PROBLEM ::
All of the entries are to be repeated exactly, with no pictures included.

Detected change data:
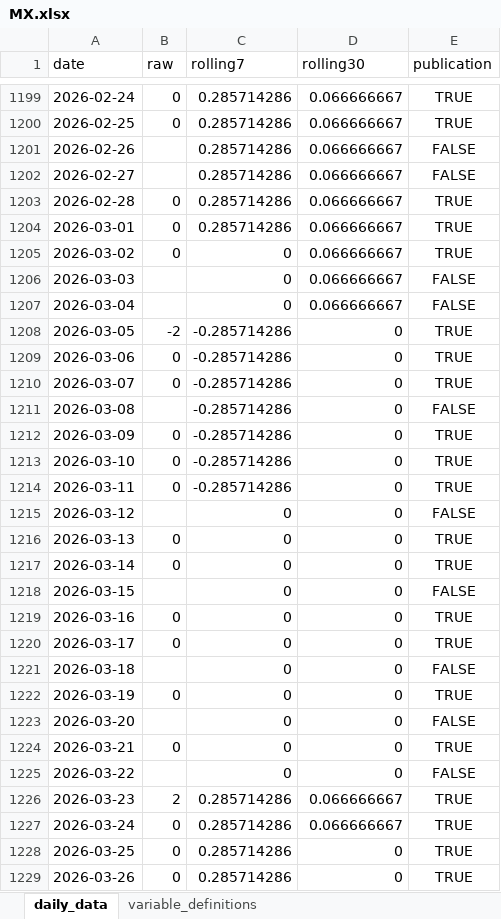
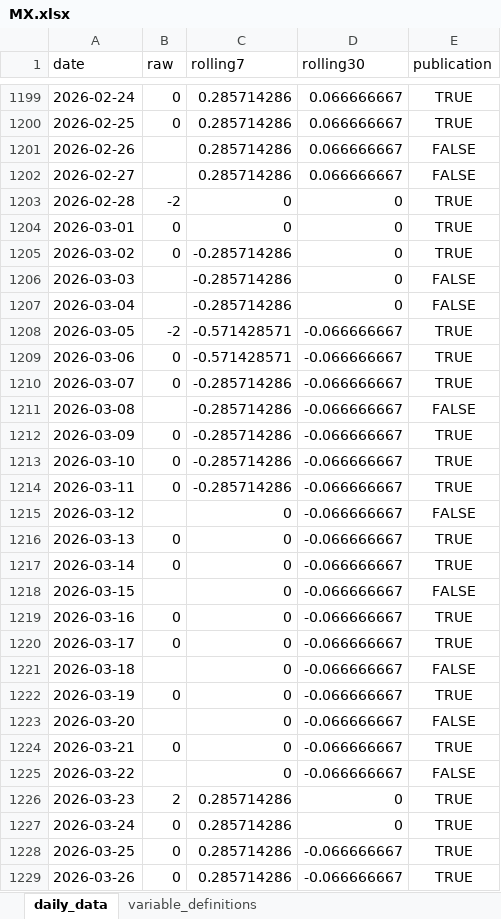
Before and after one commit to yangcy0126/dsi-index-site, an Excel workbook: data/MX.xlsx, sheet daily_data, drawn as a sheet; only a part is shown, gaps mark what is left out; values as stored, in another font and other column widths than the file's, no borders; the diff covers the shown part only; the diff names each change by its address in the sheet, - before the commit and + after, or states it on an @@ line.

```diff
--- a/data/MX.xlsx (sheet daily_data)
+++ b/data/MX.xlsx (sheet daily_data)
-B1203 (raw): 0
+B1203 (raw): -2
-C1203:C1204 (rolling7): 0.285714286
+C1203:C1204 (rolling7): 0
-D1203:D1207 (rolling30): 0.066666667
+D1203:D1207 (rolling30): 0
-C1205:C1207 (rolling7): 0
+C1205:C1207 (rolling7): -0.285714286
-C1208:C1209 (rolling7): -0.285714286
+C1208:C1209 (rolling7): -0.571428571
-D1208:D1225 (rolling30): 0
+D1208:D1225 (rolling30): -0.066666667
-D1226:D1227 (rolling30): 0.066666667
+D1226:D1227 (rolling30): 0
-D1228:D1229 (rolling30): 0
+D1228:D1229 (rolling30): -0.066666667
```
Also changed, not shown: 1 added row and 3 edited cells elsewhere in this sheet, sheet variable_definitions, data/AU.xlsx, data/ES.xlsx, 55 other files.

TASK RESPONSE ::
Before and after one commit to yangcy0126/dsi-index-site, an Excel workbook: data/MX.xlsx, sheet daily_data, drawn as a sheet; only a part is shown, gaps mark what is left out; values as stored, in another font and other column widths than the file's, no borders; the diff covers the shown part only; the diff names each change by its address in the sheet, - before the commit and + after, or states it on an @@ line.

```diff
--- a/data/MX.xlsx (sheet daily_data)
+++ b/data/MX.xlsx (sheet daily_data)
-B1203 (raw): 0
+B1203 (raw): -2
-C1203:C1204 (rolling7): 0.285714286
+C1203:C1204 (rolling7): 0
-D1203:D1207 (rolling30): 0.066666667
+D1203:D1207 (rolling30): 0
-C1205:C1207 (rolling7): 0
+C1205:C1207 (rolling7): -0.285714286
-C1208:C1209 (rolling7): -0.285714286
+C1208:C1209 (rolling7): -0.571428571
-D1208:D1225 (rolling30): 0
+D1208:D1225 (rolling30): -0.066666667
-D1226:D1227 (rolling30): 0.066666667
+D1226:D1227 (rolling30): 0
-D1228:D1229 (rolling30): 0
+D1228:D1229 (rolling30): -0.066666667
```
Also changed, not shown: 1 added row and 3 edited cells elsewhere in this sheet, sheet variable_definitions, data/AU.xlsx, data/ES.xlsx, 55 other files.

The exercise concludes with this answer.